Nothing is Ever Wasted

27th January 2024
5 min read
13th February 2024
Your previous projects can be given a new lease of life

Do you have a short story or a play that would make a good TV series or movie?

The pipeline between Hollywood and the publishing industry has long existed. Back in the 1930s, writers such as F. Scott Fitzgerald and Ernest Hemingway had shortlived careers as scriptwriters. The difference is that today, thanks to the Hollywood Writers strike, that pipeline has grown considerably shorter with studios and streamers looking for material as "close to the source" as possible. 

When I looked through my portfolio, I discovered things I’d forgotten I’d written. With the success of investigative podcasts such as the New York Times Serial, I’ve now decided to turn a treatment for an unmade feature-length documentary into a podcast series. Meanwhile, the arrival of a new publishing house in the US prompted me to re-examine another documentary pitch to see whether it could be turned into a book.

"Recycling" now seems to be the watchword. I’ve spun off the main characters from an optioned but unmade TV pilot into a short film for an Irish network. Now I'm spinning off two characters from a short story into a TV pilot - and I've already had interest from a producer. 

The point is there are any number of successful examples and ways of "reviving" old or unfinished projects.

Podcasts are easier and quicker to get off the ground and can lead to other things such as TV series and movies. For example, the podcast Limetown was turned into a TV series for Facebook Watch starring Jessica Biel and Stanley Tucci. And the podcast The Dropout, about Theranos founder Elizabeth Holmes, was turned into a successful series for Disney. And there are a number of other examples, including Dirty John and Homecoming on Amazon.

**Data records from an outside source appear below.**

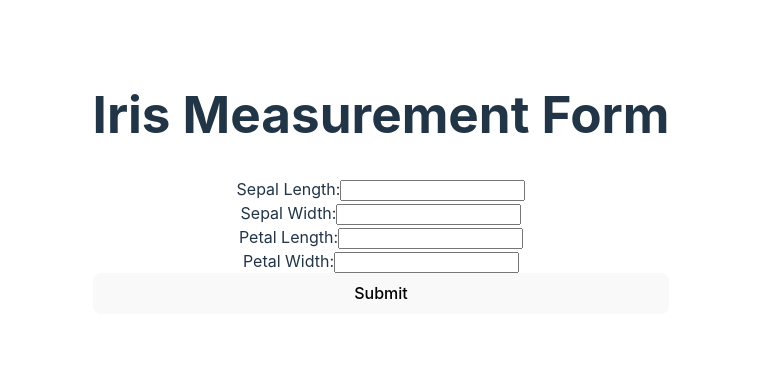
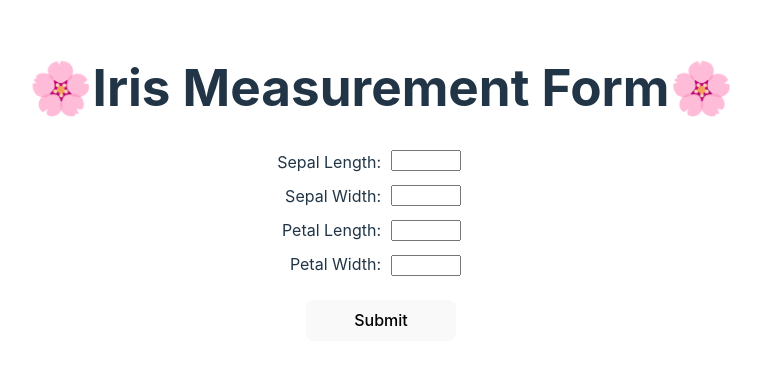
Before and after one commit to LerichO/acm-projects-aws-workshop, a React (Vite) app: page / in a window 1280 px wide. Shown: the part 217-582 px from the top of the page, without its empty margins (259-1020 px from the left). Built offline with nearby package versions, Linux system fonts and the light colour scheme.

Commit message:
updated looks

```diff
--- a/src/App.css
+++ b/src/App.css
@@ -44,6 +44,34 @@
 .form-container {
   display: flex;
   flex-direction: column;
+  justify-content: center;
+  align-items: center;
+}
+
+.form-input {
+  display: flex;
+  flex-direction: row;
+  justify-content: left;
+  gap: 10px;
+  width: 100%;
+  margin-bottom: 24px;
+}
+
+.form-labels {
+  display: flex;
+  flex-direction: column;
+  text-align: right;
+  width: 50%;
+  gap: 10px;
+}
+.form-fields {
+  display: flex;
+  flex-direction: column;
   justify-content: space-between;
-  gap: 10;
+  width: 10%;
+  height: auto;
 }
+
+button {
+  width: 150px;
+}
--- a/src/App.jsx
+++ b/src/App.jsx
@@ -25,10 +25,16 @@ function App() {
 
   return (
     <>
-      <h1>Iris Measurement Form</h1>
+      <h1 style={{textAlign:'center'}}>🌸Iris Measurement Form🌸</h1>
       <form onSubmit={handleSubmit} className='form-container'>
-        <div className=''>
+        <div className='form-input'>
+          <div className='form-labels'>
             <label htmlFor="sepalLength">Sepal Length:</label>
+            <label htmlFor="sepalWidth">Sepal Width:</label>
+            <label htmlFor="petalLength">Petal Length:</label>
+            <label htmlFor="petalWidth">Petal Width:</label>
+          </div>
+          <div className='form-fields'>
             <input
               type="number"
               id="sepalLength"
@@ -38,9 +44,6 @@ function App() {
               step="0.1"
               required
             />
-        </div>
-        <div>
-          <label htmlFor="sepalWidth">Sepal Width:</label>
             <input
               type="number"
               id="sepalWidth"
@@ -50,9 +53,6 @@ function App() {
               step="0.1"
               required
             />
-        </div>
-        <div>
-          <label htmlFor="petalLength">Petal Length:</label>
             <input
               type="number"
               id="petalLength"
@@ -62,9 +62,6 @@ function App() {
               step="0.1"
               required
             />
-        </div>
-        <div>
-          <label htmlFor="petalWidth">Petal Width:</label>
             <input
               type="number"
               id="petalWidth"
@@ -75,6 +72,7 @@ function App() {
               required
             />
           </div>
+        </div>
         <button type="submit">Submit</button>
       </form>
     </>
```
Lines whose indentation alone changed are shown as unchanged.
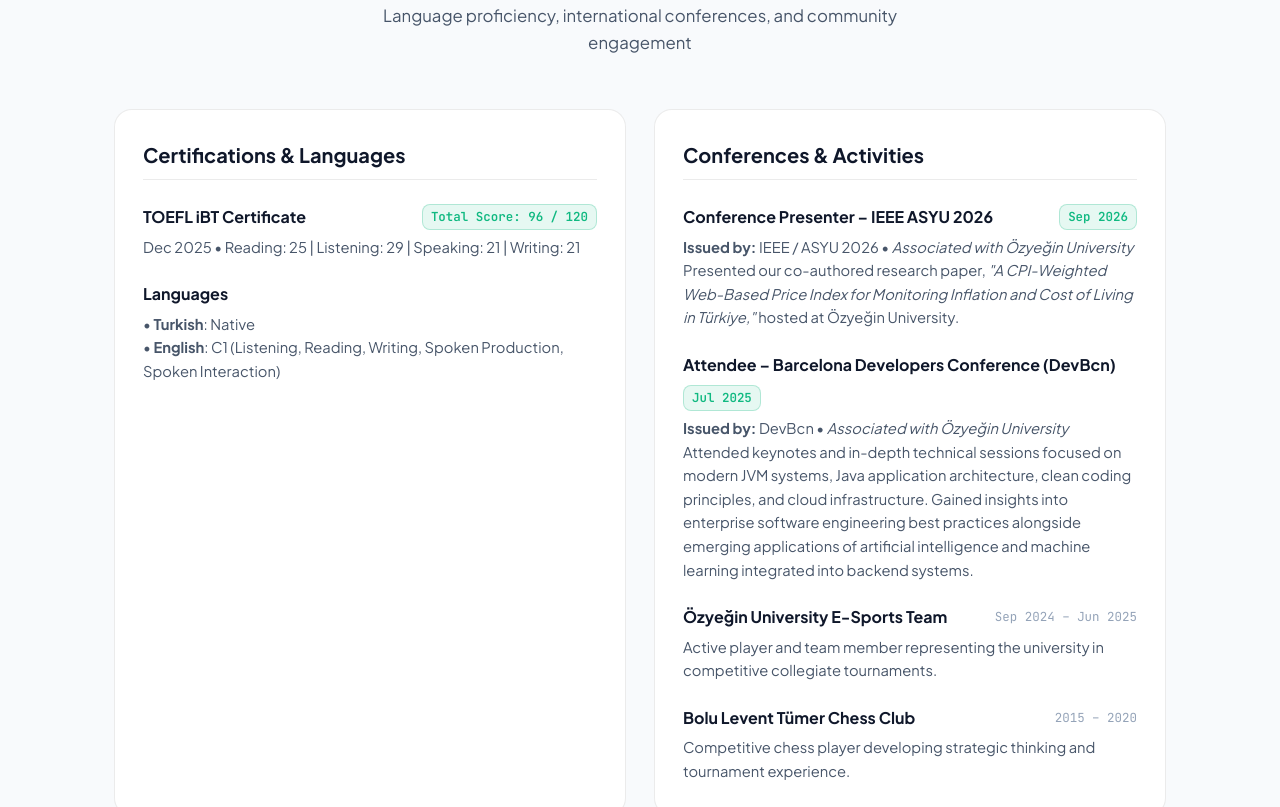
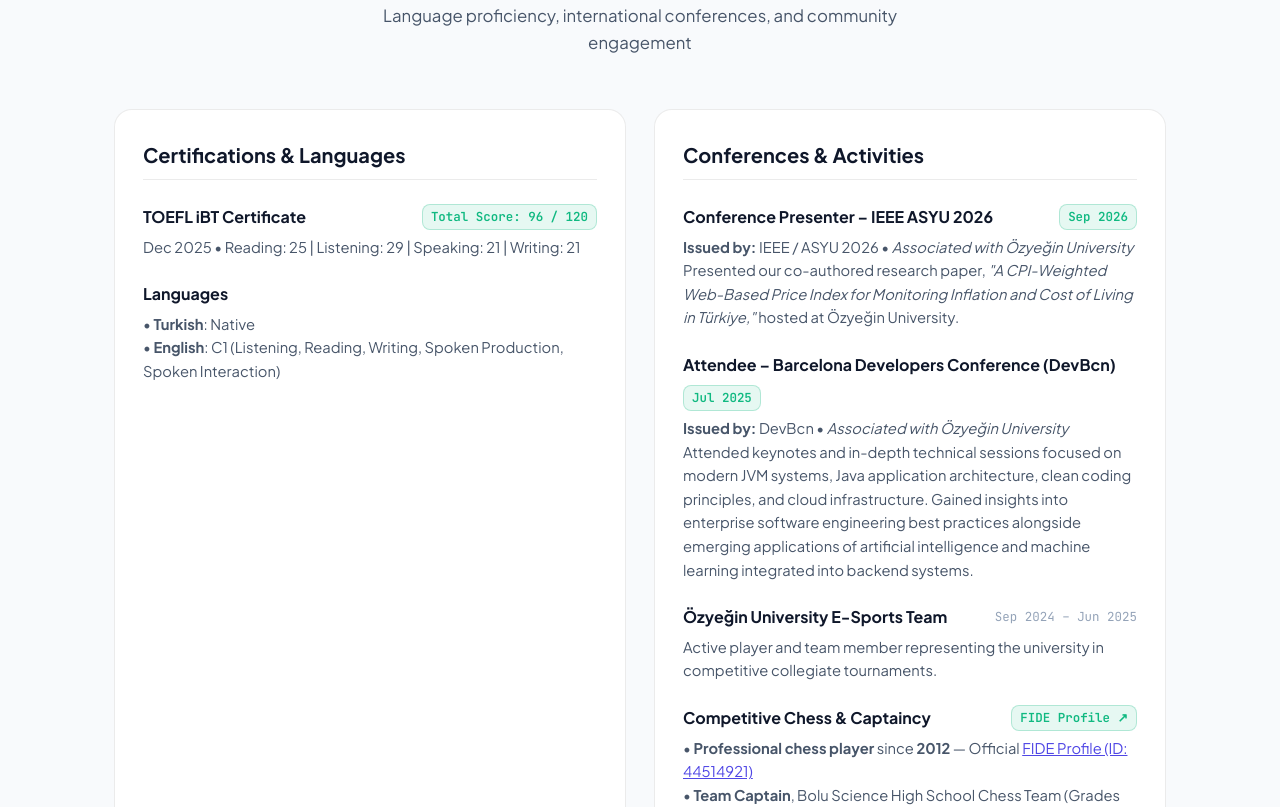
Before and after one commit to OnurKaanDemirtas/OnurKaanDemirtas.github.io, a plain HTML site: page index.html in a window 1280 px wide. Shown: the part 4415-5222 px from the top of the page. Drawn offline with Linux system fonts and the light colour scheme.

Commit message:
Add competitive chess background, team captaincy, and FIDE profile link

```diff
--- a/index.html
+++ b/index.html
@@ -226,7 +226,7 @@
             <div class="project-badge">Full-Stack Application</div>
             <h3 class="project-title">Online Chess Application</h3>
             <p class="project-desc">
-              Designed and developed a full-stack online multiplayer chess system with an interactive Java Swing graphical user interface. Integrated Google Firestore NoSQL database to reliably handle player profiles, live board states, matchmaking, and structured gameplay persistence.
+              Drawing upon my background as a competitive FIDE chess player, designed and developed a full-stack online multiplayer chess system with an interactive Java Swing graphical user interface. Integrated Google Firestore NoSQL database to reliably handle player profiles, live board states, matchmaking, and structured gameplay persistence.
             </p>
             <div class="project-tags">
               <span>Java</span>
@@ -348,10 +348,15 @@
 
             <div class="info-item">
               <div class="info-header">
-                <strong>Bolu Levent Tümer Chess Club</strong>
-                <span class="timeline-date-inline">2015 – 2020</span>
+                <strong>Competitive Chess & Captaincy</strong>
+                <a href="https://ratings.fide.com/profile/44514921" target="_blank" rel="noopener noreferrer" class="badge-accent" style="text-decoration:none;">FIDE Profile ↗</a>
               </div>
-              <p class="info-detail">Competitive chess player developing strategic thinking and tournament experience.</p>
+              <p class="info-detail">
+                • <strong>Professional chess player</strong> since <strong>2012</strong> — Official <a href="https://ratings.fide.com/profile/44514921" target="_blank" rel="noopener noreferrer" style="color:var(--accent-primary);text-decoration:underline;">FIDE Profile (ID: 44514921)</a><br>
+                • <strong>Team Captain</strong>, Bolu Science High School Chess Team (Grades 10–12, 3 years)<br>
+                • <strong>Team Captain</strong>, Middle School Chess Team (4 years)<br>
+                • <strong>Member</strong>, Bolu Levent Tümer Chess Club — Bolu, Türkiye (2015 – 2020)
+              </p>
             </div>
           </div>
         </div>
```
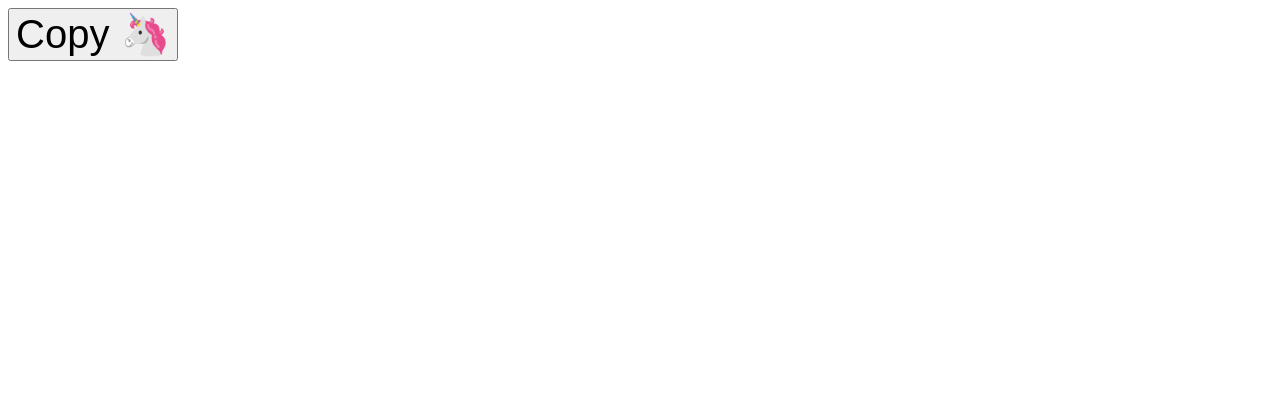
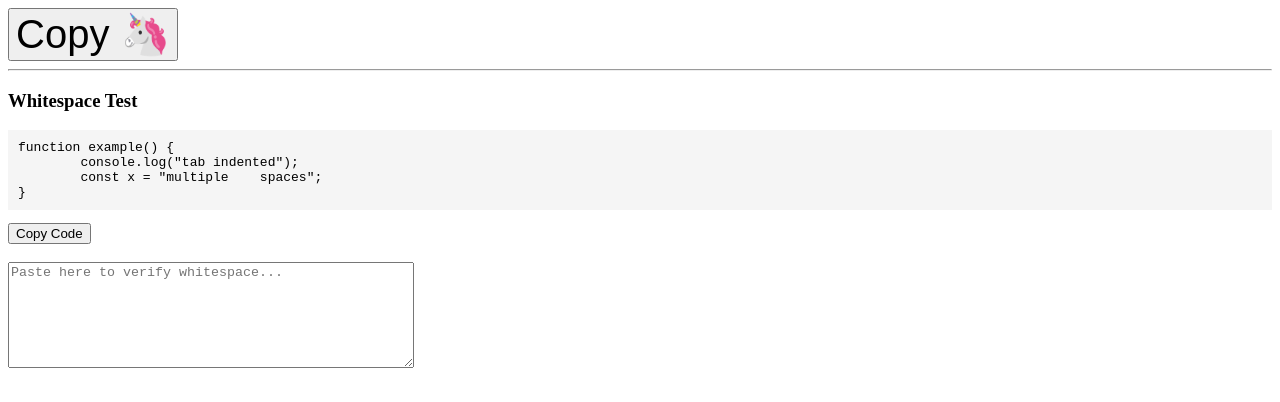
Before and after one commit to sindresorhus/copy-text-to-clipboard, a website: page example.html in a window 1280 px wide. Drawn offline with Linux system fonts and the light colour scheme.

Commit message:
Fix whitespace preservation
Fixes #52

```diff
--- a/example.html
+++ b/example.html
@@ -4,20 +4,41 @@
 		<meta charset="utf-8">
 	</head>
 	<body>
+		<button id="unicorn-button" style="font-size: 40px;">Copy 🦄</button>
+
+		<hr>
+
+		<h3>Whitespace Test</h3>
+		<pre id="code-sample" style="background: #f5f5f5; padding: 10px;">function example() {
+	console.log("tab indented");
+	const x = "multiple    spaces";
+}</pre>
+		<button id="code-button">Copy Code</button>
+		<br><br>
+		<textarea id="test-area" style="width: 400px; height: 100px; font-family: monospace;" placeholder="Paste here to verify whitespace..."></textarea>
+
 		<script type="module">
 			import copyTextToClipboard from './index.js';
 
 			const getUnicorns = count => '🦄'.repeat(count);
+			const unicornButton = document.getElementById('unicorn-button');
+			let index = 1;
+			unicornButton.addEventListener('click', () => {
+				copyTextToClipboard(getUnicorns(index));
+				unicornButton.textContent = `Copy ${getUnicorns(++index)}`;
+			});
 
-			const button = document.createElement('button');
-			button.textContent = 'Copy 🦄';
-			button.style.fontSize = '40px';
-			document.body.append(button);
+			document.getElementById('code-button').addEventListener('click', () => {
+				const text = document.getElementById('code-sample').textContent;
+				copyTextToClipboard(text);
+			});
 
-			let index = 1;
-			button.addEventListener('click', () => {
-				copyTextToClipboard(getUnicorns(index));
-				button.textContent = `Copy ${getUnicorns(++index)}`;
+			document.getElementById('test-area').addEventListener('paste', () => {
+				setTimeout(() => {
+					const original = document.getElementById('code-sample').textContent;
+					const pasted = document.getElementById('test-area').value;
+					document.getElementById('test-area').style.borderColor = original === pasted ? 'green' : 'red';
+				}, 0);
 			});
 		</script>
 	</body>
--- a/index.js
+++ b/index.js
@@ -26,6 +26,7 @@ export default function copyTextToClipboard(text, {target = document.body} = {})
 	element.style.boxShadow = 'none';
 	element.style.background = 'transparent';
 	element.style.fontSize = '12pt'; // Prevent zooming on iOS
+	element.style.whiteSpace = 'pre'; // Preserve whitespace (tabs, spaces, newlines)
 
 	const selection = document.getSelection();
 	const originalRange = selection.rangeCount > 0 && selection.getRangeAt(0);
```
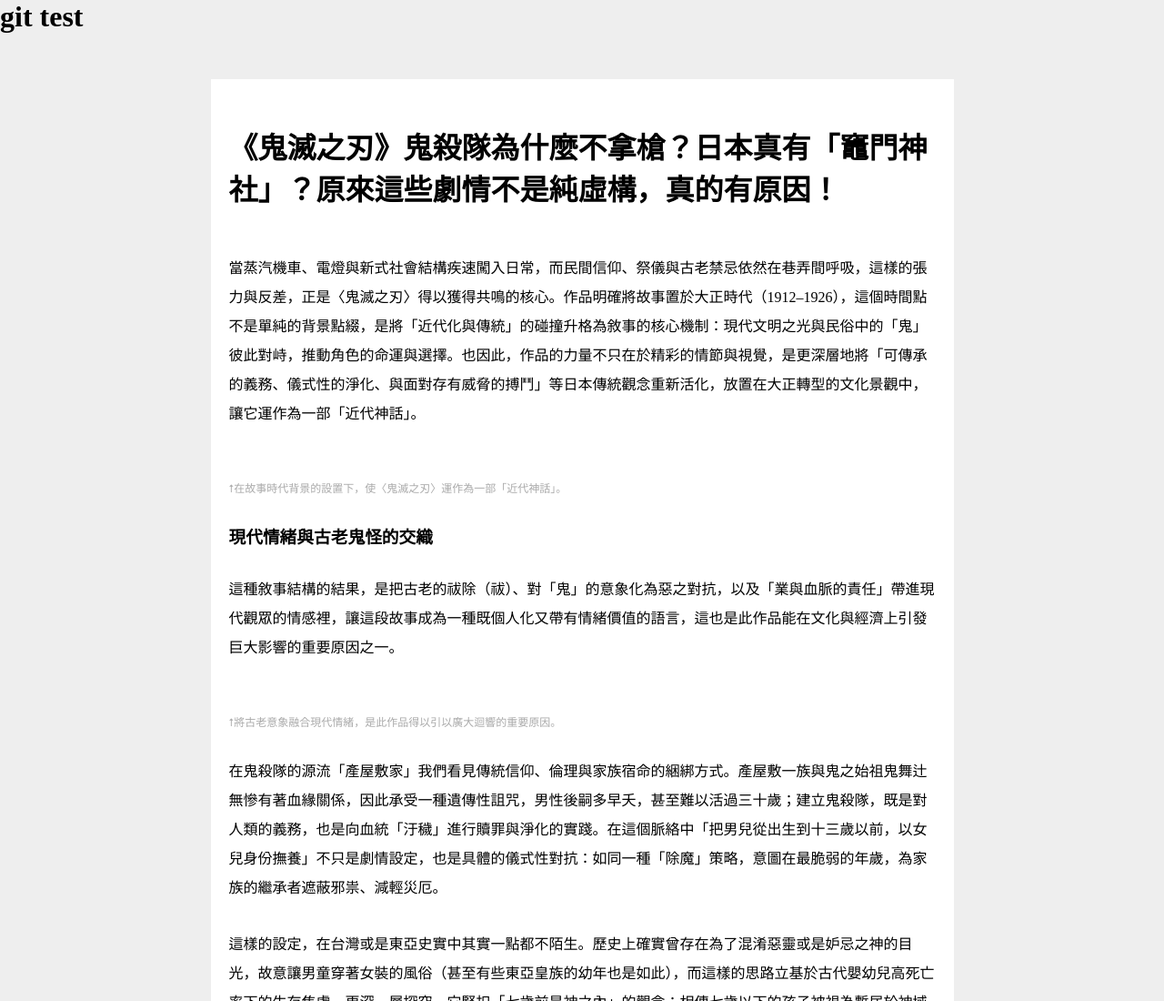
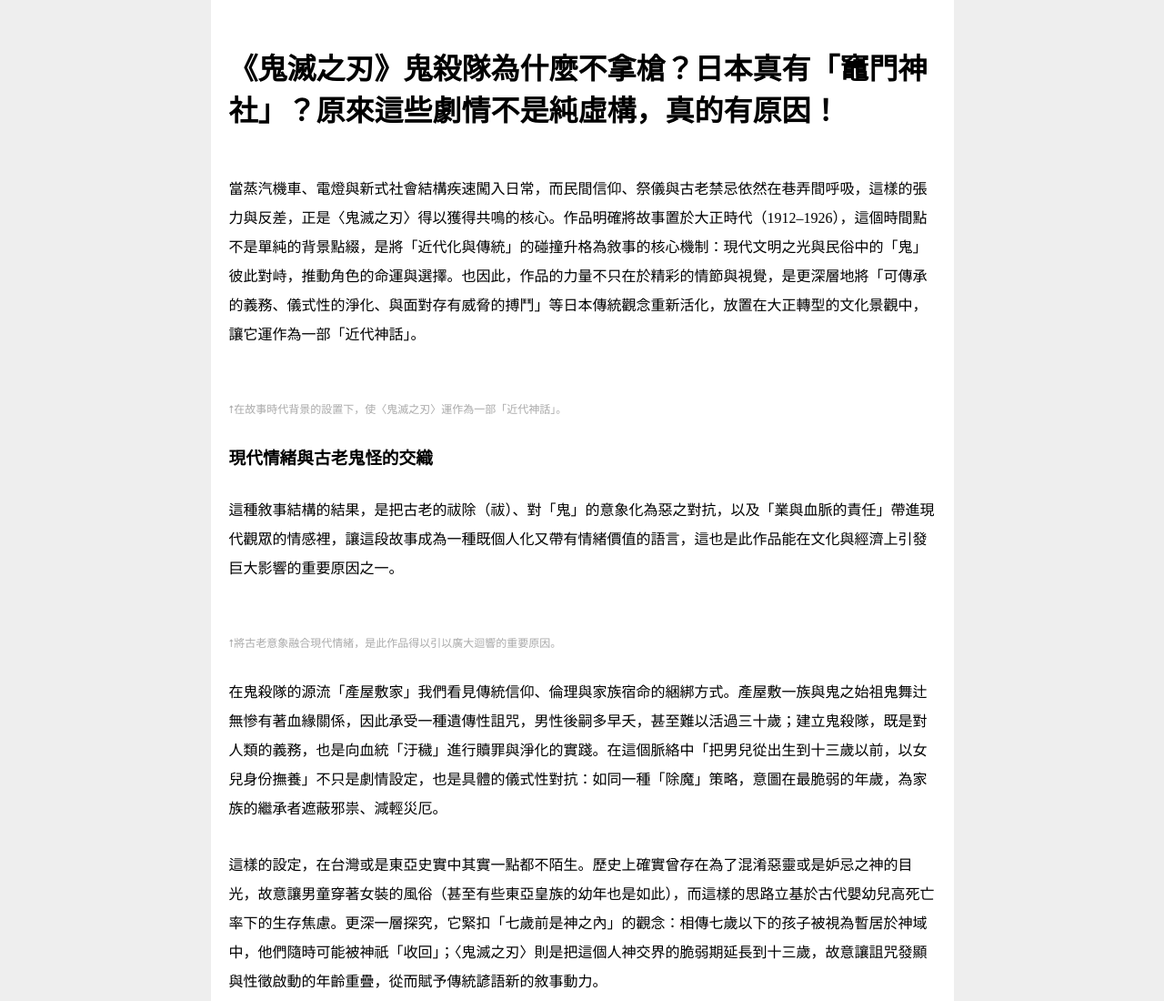
Before and after one commit to sfy257000/sletter-test, a plain HTML site: page index.html in a window 1280 px wide. Shown: the top 1100 px of the page at 91% size. Drawn offline with Linux system fonts and the light colour scheme.

Commit message:
delect gittest

```diff
--- a/index.html
+++ b/index.html
@@ -7,7 +7,6 @@
     <link rel="stylesheet" href="./css/sletter.css">
 </head>
 <body>
-    <h1>git test</h1>
     <div class="wrap">
         <h1>《鬼滅之刃》鬼殺隊為什麼不拿槍？日本真有「竈門神社」？原來這些劇情不是純虛構，真的有原因！</h1>
         <p>當蒸汽機車、電燈與新式社會結構疾速闖入日常，而民間信仰、祭儀與古老禁忌依然在巷弄間呼吸，這樣的張力與反差，正是〈鬼滅之刃〉得以獲得共鳴的核心。作品明確將故事置於大正時代（1912–1926），這個時間點不是單純的背景點綴，是將「近代化與傳統」的碰撞升格為敘事的核心機制：現代文明之光與民俗中的「鬼」彼此對峙，推動角色的命運與選擇。也因此，作品的力量不只在於精彩的情節與視覺，是更深層地將「可傳承的義務、儀式性的淨化、與面對存有威脅的搏鬥」等日本傳統觀念重新活化，放置在大正轉型的文化景觀中，讓它運作為一部「近代神話」。</p>
```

And what can become a movie or TV series have been stretched beyond what was once considered the norm. There’s an entire subgenre of movie that exists in the US but not really in the UK as yet  – and that’s the corporate or product movie. Examples include the Netflix movie Air, about the advent of Nike’s Air Jordans – the shoe that literally made the company’s name. Written by first timer Alex Convery, Air starred Matt Damon and Ben Affleck, who also directed. Not bad for your first foray into scriptwriting. Then there’s Tetris, about one of the most popular video games ever made, and Founder, about the beginnings of McDonalds.

After the success of the billion-dollar grossing movie Barbie, toy companies are busy going through their Intellectual Property to see what can be turned into movies or series.

First up is the Bob the Builder movie to be produced by Jennifer Lopez’s company. Expect Bob’s catchphrase, “Can we fix it? Yes, we can!” to be given a new lease of life.

Did you have a favourite toy as a child? Maybe it’s time to check who owns the rights…

Even a hobby can be turned into a viable project. My Dad Wrote a Porno started life as a hugely successful podcast series with more than 400m downloads, before becoming a non-fiction book, a HBO TV comedy special and finally a touring stage production.

Alice Charles

The point is one project can have many lives and iterations. Alan Bennett’s Up In Town series of monologues were first produced as stage plays in 1998, before being turned into radio dramas, a TV series as Talking Heads with Joanna Lumley, and now lives on Amazon Audible.

With the proliferation of media outlets, the avenues for writers have increased. As terrestrial channels experience a downturn in advertising revenue, companies are increasingly turning to branded content. For example, back in 2001 BMW funded a series of short films by well-known directors including Tony Scott, Ang Lee, John Woo, and Guy Ritchie, and all starring Clive Owen. If you haven’t seen them, they are well worth looking up on YouTube,

BMW is, of course, a major company but newer companies, especially those in the technology, social media and gaming spaces, are more willing to partner with less established names with the right project - as long as it aligns with their mission and messaging.

So, where to begin?

  1. Create a Project List including all your projects, both finished and unfinished. This should include a logline or brief synopsis of each project, separated by relevant area eg Fiction, Non-fiction, TV, Film etc.
  2. For your Fiction Projects, create a list of the main characters in each work. Is there a great monologue that could work as a piece of theatre or radio? Is there a sequence in an unproduced TV pilot that would work as a short film?
  3. Do you have an original approach to turning a toy into a film or TV series? Do you have a script or project that illustrates this?


Alice Charles is a scriptwriter and playwright with a background in journalism. She has worked for numerous newspapers, magazines and websites including the Financial Times, Yahoo! and She Caribbean Magazine where she was Editor-in-chief.

Writing stage